AUTHOR: ANDREW TUBB, CHIEF EXECUTIVE OF CIRENCESTER TOWN COUNCIL
Having received over 500 positive and constructive responses to a public consultation on Cirencester Town Council’s budget proposal and always seeking to raise the bar even higher, I was interested to learn about innovative democracy at a conference in Manchester, part of International Week for Democratic Innovation.
It was good to see that Frome Town Council – a former winner of Council of the Year in NALC’s Star Council Awards – had shared on Day 1 about their democratic revolution which underpins an ethos of developing participative ways of engagement and decision making; I attended on Day 2.
For those who know me, I am usually of a positive disposition, change brings opportunity and new ideas enthuse me but on this occasion I became a little disheartened that as a sector we weren’t really mentioned or at the heart of this conference; some people I spoke to weren’t aware of the significance of NALC or of the role of parish and town councils in influencing, participating and directly delivering to meet the needs of local communities. Raising the profile of our sector must remain a task we all have a part to play in.
When the Government first announced the Innovation in Democracy Programme, I was excited because I saw this as a great opportunity.

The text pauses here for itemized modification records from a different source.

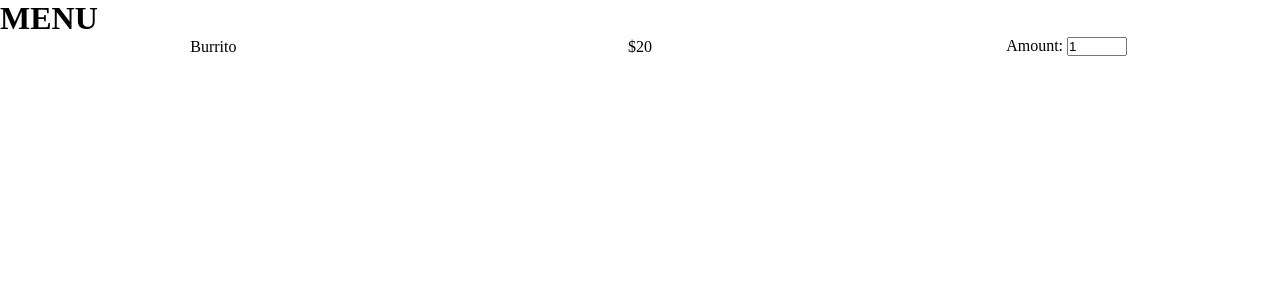
Repository: LamQuocPhu/JungTalent
Page: http://localhost/
The author's editor kept a copy of each file at every save. The page is drawn from the files as they stood at one save, then again after the next save.
The browser window is 1280 px wide. The pictures show the whole page.
The page is served by the project's Node server (index.js).

Above is the page before, as saved 2023-10-25 22:56:05.

### views/cart.ejs
<!DOCTYPE html>
<html lang="en">
  <head>
    <meta charset="UTF-8" />
    <meta name="viewport" content="width=device-width, initial-scale=1.0" />
    <title>Document</title>
    <link rel="stylesheet" href="/css/style.css" />
  </head>
  <body>
    <h1>MENU</h1>
    <div class="wrapper">
      <div class="cart-item">
        <div class="item-name">
            <span>Burrito</span>
        </div>
        <div class="item-price">
            <span>$20</span>
        </div>
        <div class="item-amount">
            <span>Amount:</span>
            <input type="number" value="1" min="1" max="100">
        </div>
      </div>
    </div>
  </body>
</html>

### index.js
var express = require('express');
var app = express();
const PORT = process.env.PORT || 3003;
const bodyParser = require("body-parser");
const path = require("path");


app.set("view engine", "ejs");
app.set("views", "./views");
app.use(bodyParser.urlencoded({ extended: true }));
app.use(express.static(path.join(__dirname, 'public')));


app.listen(PORT, () => {
    console.log(`Server start on port ${PORT}`);
})

app.get('/', (req, res) => {
    res.render('cart');
});

### public/css/style.css
* {
    margin: 0;
    padding: 0;
    box-sizing: border-box;
}

.wrapper {
    width: 100%;
    height: auto;
    text-align: center;
}

.cart-item{
display: flex;
justify-content: center;
align-items: center;
width: 100%;
}
.item-name{
width: 33.33%;
}
.item-price{
width: 33.33%;


}
.item-amount{
    width: 33.33%;

}

After the next save:
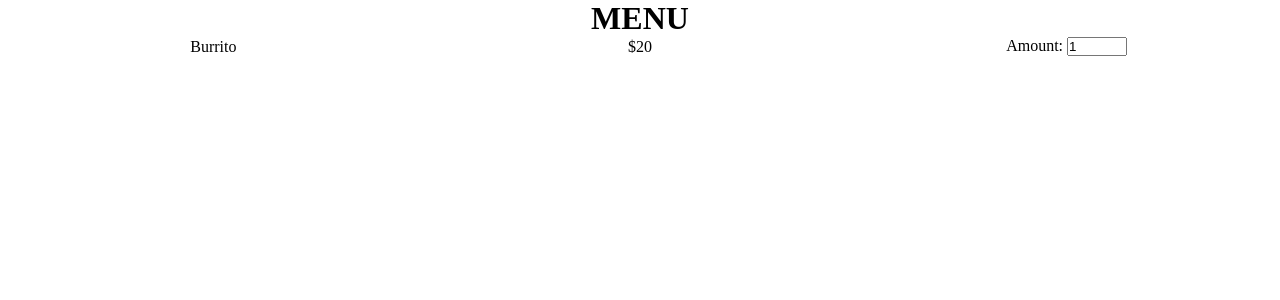
Saved 22 s later.
--- a/views/cart.ejs
+++ b/views/cart.ejs
@@ -7,8 +7,8 @@
     <link rel="stylesheet" href="/css/style.css" />
   </head>
   <body>
-    <h1>MENU</h1>
-    <div class="wrapper">
+      <div class="wrapper">
+        <h1>MENU</h1>
       <div class="cart-item">
         <div class="item-name">
             <span>Burrito</span>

In Cirencester, we have been discussing how we can engage more regularly and effectively with the public to help us shape policy and decision making through a continuum of engagement.
For whatever reason we don’t always get engagement right, sometimes we are not effective in reaching out and giving the public an opportunity to shape policy and have a voice in decision making, so what I did find refreshing, was an openness around what works well and that which doesn’t.
Whilst the parish and town sector didn’t take centre stage, I was particularly inspired and influenced by the key note speakers and those I met in workshops.
Georgia Gould, Leader of Camden Borough Council made me think about co-opting residents on to groups and committees in a non-voting capacity “citizen participation is a journey, a learning process”.
I was also particularly struck by the Our Place project in Waltham Forest and the level of engagement with young people; this made me think of sharing about the work of NALC and parish and town councils in citizenship classes within secondary schools and colleges.
Speakers spoke of a deliberative wave and being ambitious about citizen participation; a random thought got me thinking about what on earth to do with the Annual Meeting of the Parish! Let’s not ditch it, let’s use it. Re-brand it as a Citizens Assembly and an opportunity to start a meaningful conversation. Let’s innovate. Building on NALC’s ultra-localism prospectus, working together at a local level to help communities help themselves. Engagement which shapes policy and decision making.
This was one conference I came away from, knowing I had to do something proactive at a local level; to play my part in raising the bar and delivering meaningful democracy.